  • Norway’s 96 percent of energy needs come from hydroelectric power

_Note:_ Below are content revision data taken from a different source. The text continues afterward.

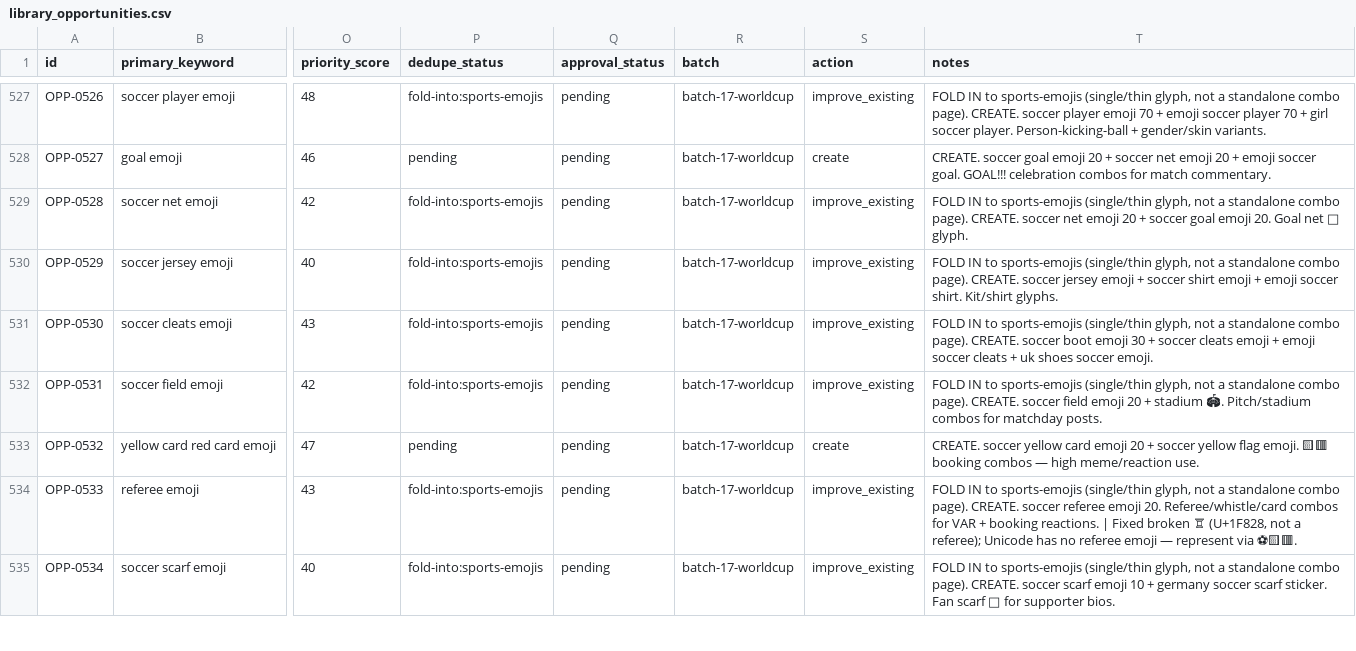
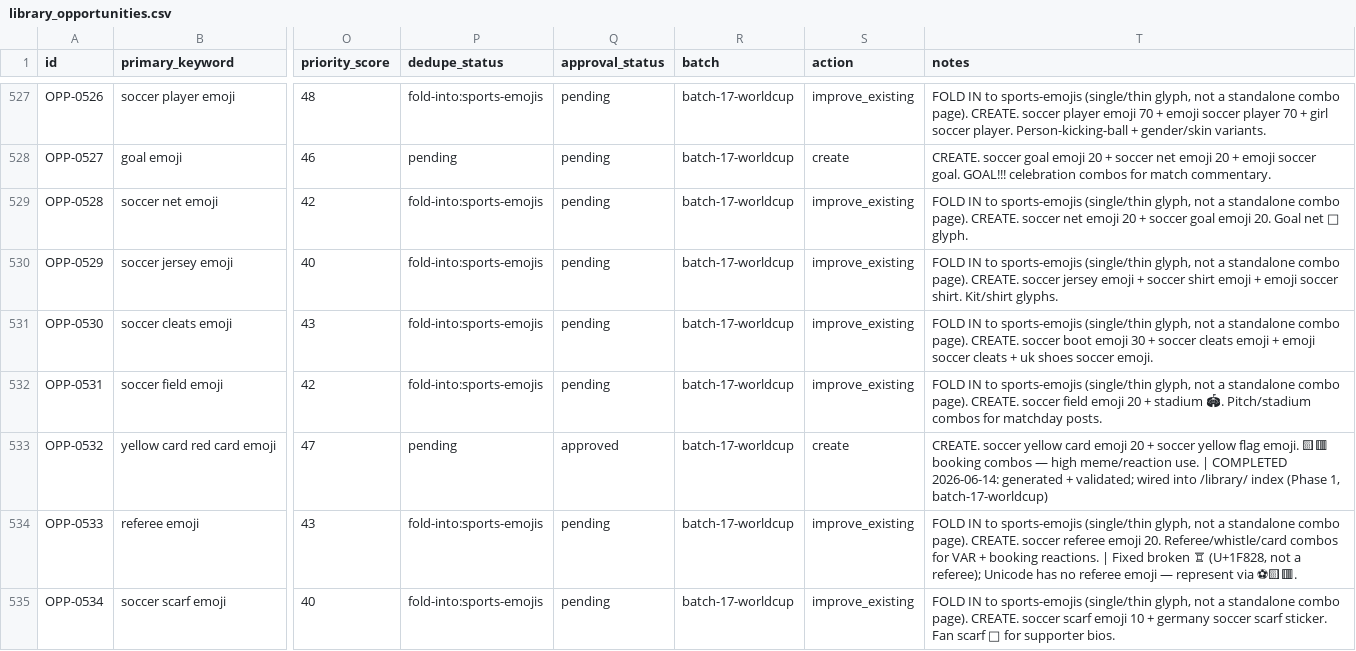
Before and after one commit to ychowdhrey/ultratextgen, a CSV file: data/library_opportunities.csv, drawn as a sheet; only a part is shown, gaps mark what is left out; the diff covers the shown part only; the diff names each change by its address in the sheet, - before the commit and + after, or states it on an @@ line.

```diff
--- a/data/library_opportunities.csv
+++ b/data/library_opportunities.csv
-Q533 (approval_status): pending
+Q533 (approval_status): approved
-T533 (notes): …meme/reaction use.
+T533 (notes): …meme/reaction use. | COMPLETED 2026-06-14: generated + validated; wired into /library/ index (Phase 1, batch-17-worldcup)
```
Also changed, not shown: 68 edited cells elsewhere in this file, 32 other files.
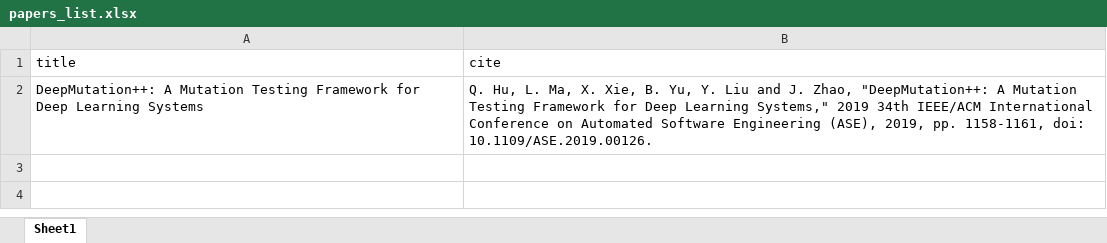
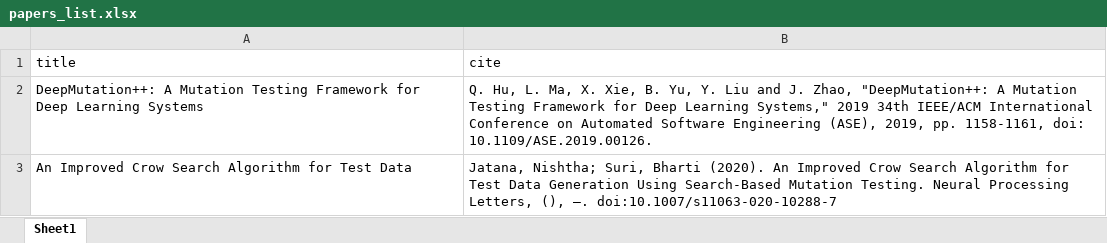
Before and after one commit to jqq04/Automated-testing-project, an Excel workbook: papers_list.xlsx, sheet Sheet1, drawn as a sheet; values as stored, in another font and other column widths than the file's, no borders; the diff names each change by its address in the sheet, - before the commit and + after, or states it on an @@ line.

Commit message:
paper2

```diff
--- a/papers_list.xlsx (sheet Sheet1)
+++ b/papers_list.xlsx (sheet Sheet1)
+row 3: An Improved Crow Search Algorithm for Test Data | Jatana, Nishtha; Suri, Bharti (2020). An Improved Crow Search Algorithm for Test Data Generation Using Search-Based Mutation Testing. Neural Processing Letters, (), –. doi:10.1007/s11063-020-10288-7
```
Also changed, not shown: 1 other file.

Norway, a country of barely 5.4 million citizens, has shown a commitment to EVs that is quite simply, unmatched in the developing world. It was the country with the most electric vehicles per person in January last year. The European nation has been a frontrunner in the world EV market right through 2021. Even in January 2022, the country’s EV market share improved to 90.5%, a near-record. It’s interesting to speculate what makes the Norwegian approach so EV-friendly.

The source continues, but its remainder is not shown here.